The reason in short: parking is pricey and deters developers, the space can be used better for other purposes (like more housing) and there are now plentiful quality transpo options for residents, such as the Expo Line, Big Blue Bus and other bus service, bike share and walking. Plus, there’s already plenty of parking — it’s just not used very efficiently and often sits empty.
Can’t really argue with any of that.
None of this is to say that traffic is about to vanish into the ether in SaMo because parking requirements are changed. Downtown SaMo is still filled with ginormous garages with thousands of spaces that encourage folks to drive there.
UCLA launches bike share (Daily Bruin)
Good idea and decent prices for UCLA students, staff and faculty: $7 monthly and $60 annually. Otherwise it’s $7 per hour.
The Purple Line Extension should be opening to Westwood in the mid-2020s and I hope by that time there are crazy amounts of bus shuttles, bus lanes and bike lanes to connect the campus to the subway station at Wilshire and Westwood boulevards.

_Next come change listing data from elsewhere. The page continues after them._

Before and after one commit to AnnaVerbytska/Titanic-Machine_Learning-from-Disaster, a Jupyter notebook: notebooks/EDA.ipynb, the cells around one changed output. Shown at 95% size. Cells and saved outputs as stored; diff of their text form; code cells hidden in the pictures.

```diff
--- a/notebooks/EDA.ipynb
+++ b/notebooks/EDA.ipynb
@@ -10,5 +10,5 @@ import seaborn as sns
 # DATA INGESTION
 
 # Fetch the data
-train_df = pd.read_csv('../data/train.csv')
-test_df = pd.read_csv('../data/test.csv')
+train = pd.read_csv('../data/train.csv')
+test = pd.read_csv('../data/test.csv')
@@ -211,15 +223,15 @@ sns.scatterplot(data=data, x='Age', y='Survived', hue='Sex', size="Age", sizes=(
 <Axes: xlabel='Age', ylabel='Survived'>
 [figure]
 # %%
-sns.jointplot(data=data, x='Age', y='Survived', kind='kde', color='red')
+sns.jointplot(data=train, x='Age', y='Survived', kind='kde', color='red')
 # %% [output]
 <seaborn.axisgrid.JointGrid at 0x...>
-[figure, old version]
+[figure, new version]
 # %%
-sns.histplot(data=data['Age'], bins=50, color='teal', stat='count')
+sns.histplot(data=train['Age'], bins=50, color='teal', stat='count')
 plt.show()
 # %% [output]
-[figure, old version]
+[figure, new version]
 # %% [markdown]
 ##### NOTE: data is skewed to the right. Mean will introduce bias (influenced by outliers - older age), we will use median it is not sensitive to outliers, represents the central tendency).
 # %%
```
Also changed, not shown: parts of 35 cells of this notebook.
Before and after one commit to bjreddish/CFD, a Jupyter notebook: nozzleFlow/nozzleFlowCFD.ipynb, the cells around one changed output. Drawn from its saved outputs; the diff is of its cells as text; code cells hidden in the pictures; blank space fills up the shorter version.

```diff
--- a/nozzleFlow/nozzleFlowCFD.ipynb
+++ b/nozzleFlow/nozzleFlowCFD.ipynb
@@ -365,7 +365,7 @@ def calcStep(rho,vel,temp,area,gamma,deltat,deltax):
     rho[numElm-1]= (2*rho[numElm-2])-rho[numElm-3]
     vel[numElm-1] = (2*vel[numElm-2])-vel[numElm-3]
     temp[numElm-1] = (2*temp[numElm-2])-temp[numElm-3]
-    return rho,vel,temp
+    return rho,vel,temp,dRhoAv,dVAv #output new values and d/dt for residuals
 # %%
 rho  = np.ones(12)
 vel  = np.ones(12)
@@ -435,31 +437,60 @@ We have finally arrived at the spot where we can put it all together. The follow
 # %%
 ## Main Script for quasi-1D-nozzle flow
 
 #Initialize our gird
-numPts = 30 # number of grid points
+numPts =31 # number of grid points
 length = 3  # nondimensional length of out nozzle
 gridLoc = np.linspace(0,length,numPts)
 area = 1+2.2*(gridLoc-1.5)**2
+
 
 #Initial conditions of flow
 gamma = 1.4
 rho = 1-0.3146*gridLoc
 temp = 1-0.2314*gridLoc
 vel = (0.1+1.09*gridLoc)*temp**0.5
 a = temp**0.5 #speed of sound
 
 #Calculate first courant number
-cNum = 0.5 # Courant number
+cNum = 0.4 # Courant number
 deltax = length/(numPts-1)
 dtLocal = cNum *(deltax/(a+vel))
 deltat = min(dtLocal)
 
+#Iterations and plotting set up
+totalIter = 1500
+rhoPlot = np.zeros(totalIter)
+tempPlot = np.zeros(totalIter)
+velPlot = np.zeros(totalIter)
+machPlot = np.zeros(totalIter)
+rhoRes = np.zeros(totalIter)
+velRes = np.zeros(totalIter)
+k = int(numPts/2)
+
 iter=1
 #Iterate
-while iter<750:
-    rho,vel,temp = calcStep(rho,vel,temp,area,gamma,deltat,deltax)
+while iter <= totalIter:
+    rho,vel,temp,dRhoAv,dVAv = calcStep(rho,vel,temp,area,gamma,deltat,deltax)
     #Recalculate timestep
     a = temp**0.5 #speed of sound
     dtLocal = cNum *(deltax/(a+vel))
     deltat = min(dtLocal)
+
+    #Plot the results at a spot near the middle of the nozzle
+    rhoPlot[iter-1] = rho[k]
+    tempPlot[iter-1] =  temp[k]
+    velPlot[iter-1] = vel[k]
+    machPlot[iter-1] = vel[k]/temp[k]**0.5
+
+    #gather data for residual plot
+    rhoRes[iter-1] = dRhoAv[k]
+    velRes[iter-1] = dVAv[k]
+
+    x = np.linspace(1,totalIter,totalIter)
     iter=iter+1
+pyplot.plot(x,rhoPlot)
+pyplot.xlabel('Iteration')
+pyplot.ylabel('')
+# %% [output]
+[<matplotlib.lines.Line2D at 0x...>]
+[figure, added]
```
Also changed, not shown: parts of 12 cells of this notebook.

Saying the metrics currently used are a relic from a prior century, the New York Subway plans to offer new stats on its website on train delays and travel times. The idea is to burp forth the numbers each month and the try to do better the next month.
Categories: Transportation Headlines